Who are provocateurs, what are provocations, and what do they provoke? This panel investigates the provocateur as both narrative figure and actual instigator, and attends to the idea of provocation in 'revolutionary' movements, political, artistic, scientific, or otherwise.
During the early December protests in Ukraine, a band of masked men drove a bulldozer down a demonstrator-filled street, throwing flares and Molotov cocktails at the riot police, who, two nights before, had beaten bloody dozens of activists. Confusion reigned: whose side were these anonymous troublemakers on? Were they a fringe unit of the pro-European movement, or thugs hired by the ruling party? Both protest organizers and the ruling party quickly disassociated themselves from the masked men, labeling them 'provocateurs,' illegitimate actors whose sole mission was to incite trouble.
The idea of the 'provocateur' has a long history in discourse regarding political action; its applications in the current waves in anti-governmental protests in Eastern Europe are rampant. However, the provocateur, whether as archetype or as actuality, pops up in other environments, stirring up controversy in popular culture, academia, late night comedy sketches, even religious movements. This panel investigates the idea of the provocateur as a narrative figure, in both historical and contemporary contexts. Who counts as a provocateur, and what role do they play in the identity constitution of the movement they allegedly disrupt? What counts as a provocation, and what is the role of media in its narrativization? How is provocation a rhetorical instrument deployed in struggles in political (or other) fields? Does provocation necessarily involve some level of deception or misrecognition? Finally, is provocation...necessary?
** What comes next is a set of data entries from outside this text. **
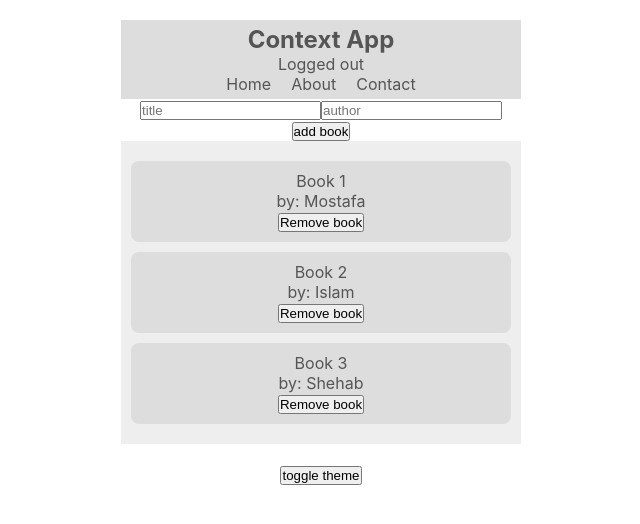
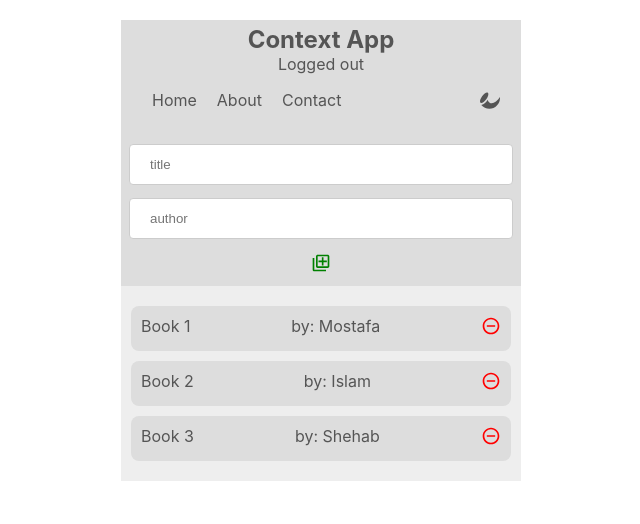
Before and after one commit to Moustafa-Mohammed/context-app-net-ninja, a React (Create React App) app: page / in a window 1280 px wide. Shown: the top 524 px of the page, without its empty margins (319-959 px from the left). Built offline with nearby package versions, Linux system fonts and the light colour scheme.

Commit message:
Created Button component, installed react-icon library, changed the position of the TthemeTtoggler to be in the Nnavbar and applied some styles

```diff
--- a/package.json
+++ b/package.json
@@ -8,6 +8,7 @@
     "@testing-library/user-event": "^13.5.0",
     "react": "^17.0.2",
     "react-dom": "^17.0.2",
+    "react-icons": "^4.3.1",
     "react-scripts": "5.0.0",
     "uuid": "^8.3.2",
     "web-vitals": "^2.1.4"
--- a/src/App.js
+++ b/src/App.js
@@ -16,7 +16,6 @@ function App() {
             <NewBookForm />
             <BookList />
           </BooksContextProvider>
-          <ThemeToggler />
         </ThemeContextProvider>
       </AuthContextProvider>
     </div>
--- a/src/components/BookDetails.jsx
+++ b/src/components/BookDetails.jsx
@@ -1,6 +1,8 @@
 import React, { useContext } from "react";
 import { BooksContext } from "../contexts/BooksContext";
 import { ThemeContext } from "../contexts/ThemeContext";
+import Button from "./Button";
+import { MdRemoveCircleOutline } from "react-icons/md";
 
 function BookDetails({ book }) {
   const { removeBook } = useContext(BooksContext);
@@ -8,10 +10,15 @@ function BookDetails({ book }) {
   const theme = isLight ? lightTheme : darkTheme;
 
   return (
-    <li style={{ backgroundColor: theme.ui, color: theme.syntax }}>
-      <div>{book.title}</div>
-      <div>by: {book.author}</div>
-      <button onClick={() => removeBook(book.id)}>Remove book</button>
+    <li
+      className="book"
+      style={{ backgroundColor: theme.ui, color: theme.syntax }}
+    >
+      <span>{book.title}</span>
+      <span>by: {book.author}</span>
+      <Button onClick={() => removeBook(book.id)}>
+        <MdRemoveCircleOutline style={{ color: "red" }} />
+      </Button>
     </li>
   );
 }
--- /dev/null
+++ b/src/components/Button.jsx
@@ -0,0 +1,18 @@
+import React, { useContext } from "react";
+import { ThemeContext } from "../contexts/ThemeContext";
+
+function Button({ onClick, children }) {
+  const { isLight, lightTheme, darkTheme } = useContext(ThemeContext);
+  const theme = isLight ? lightTheme : darkTheme;
+  return (
+    <button
+      className="btn"
+      style={{ backgroundColor: theme.ui, color: theme.syntax }}
+      onClick={onClick}
+    >
+      {children}
+    </button>
+  );
+}
+
+export default Button;
--- a/src/components/Navbar.jsx
+++ b/src/components/Navbar.jsx
@@ -1,6 +1,7 @@
 import React, { useContext } from "react";
 import { AuthContext } from "../contexts/AuthContext";
 import { ThemeContext } from "../contexts/ThemeContext";
+import ThemeToggler from "./ThemeToggler";
 
 const Navbar = () => {
   const { isAuthenticated } = useContext(AuthContext);
@@ -11,11 +12,14 @@ const Navbar = () => {
     <nav style={{ backgroundColor: theme.ui, color: theme.syntax }}>
       <h1>Context App</h1>
       <div>{isAuthenticated ? "Logged in" : "Logged out"}</div>
-      <ul>
-        <li>Home</li>
-        <li>About</li>
-        <li>Contact</li>
-      </ul>
+      <div className="navbar-items">
+        <ul>
+          <li>Home</li>
+          <li>About</li>
+          <li>Contact</li>
+        </ul>
+        <ThemeToggler />
+      </div>
     </nav>
   );
 };
--- a/src/components/NewBookForm.jsx
+++ b/src/components/NewBookForm.jsx
@@ -1,8 +1,13 @@
 import React, { useState, useContext } from "react";
 import { BooksContext } from "../contexts/BooksContext";
+import { ThemeContext } from "../contexts/ThemeContext";
+import Button from "./Button";
+import { MdOutlineAddToPhotos } from "react-icons/md";
 
 function NewBookForm() {
   const { addBook } = useContext(BooksContext);
+  const { isLight, lightTheme, darkTheme } = useContext(ThemeContext);
+  const theme = isLight ? lightTheme : darkTheme;
   const [title, setTitle] = useState("");
   const [author, setAuthor] = useState("");
 
@@ -13,20 +18,31 @@ function NewBookForm() {
     setAuthor("");
   };
   return (
-    <form onSubmit={handleSubmit}>
+    <form
+      onSubmit={handleSubmit}
+      style={{ backgroundColor: theme.ui, color: theme.syntax, padding: "8px" }}
+    >
       <input
+        className="input"
+        style={{ display: "block", width: "100%", marginBottom: "1em" }}
         name="title"
+        required
         placeholder="title"
         value={title}
         onChange={(e) => setTitle(e.target.value)}
       />
       <input
+        className="input"
+        style={{ display: "block", width: "100%", marginBottom: "1em" }}
         name="author"
+        required
         placeholder="author"
         value={author}
         onChange={(e) => setAuthor(e.target.value)}
       />
-      <input type="submit" value="add book" />
+      <Button>
+        <MdOutlineAddToPhotos style={{ color: "green" }} />
+      </Button>
     </form>
   );
 }
--- a/src/components/ThemeToggler.jsx
+++ b/src/components/ThemeToggler.jsx
@@ -1,6 +1,8 @@
 import React, { useContext } from "react";
 import { AuthContext } from "../contexts/AuthContext";
 import { ThemeContext } from "../contexts/ThemeContext";
+import Button from "./Button";
+import { FaAffiliatetheme } from "react-icons/fa";
 
 const ThemeToggler = () => {
   const { handleToggleTheme } = useContext(ThemeContext);
@@ -11,7 +13,11 @@ const ThemeToggler = () => {
     handleAuthentication();
   };
 
-  return <button onClick={handleClick}>toggle theme</button>;
+  return (
+    <Button onClick={handleClick}>
+      <FaAffiliatetheme />
+    </Button>
+  );
 };
 
 export default ThemeToggler;
--- a/src/index.css
+++ b/src/index.css
@@ -22,6 +22,12 @@ nav {
   padding: 5px;
 }
 
+.navbar-items {
+  display: flex;
+  justify-content: space-between;
+  padding: 1em;
+}
+
 nav ul li {
   display: inline-block;
   margin: 0 10px;
@@ -40,4 +46,20 @@ nav ul li {
   padding: 10px;
   margin: 10px auto;
   border-radius: 8px;
+  display: flex;
+  justify-content: space-between;
 }
+
+.input {
+  outline: none;
+  border: 1px solid #ccc;
+  padding: 12px 20px;
+  border-radius: 4px;
+}
+
+.btn {
+  outline: none;
+  border: none;
+  cursor: pointer;
+  font-size: 1.25rem;
+}
```
Also changed, not shown: 1 other file (tests, documents, lock files or other folders).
Keeping with the conference theme, we pay particular attention to the idea of provocation in 'revolutionary' movements, political, artistic, scientific, or otherwise.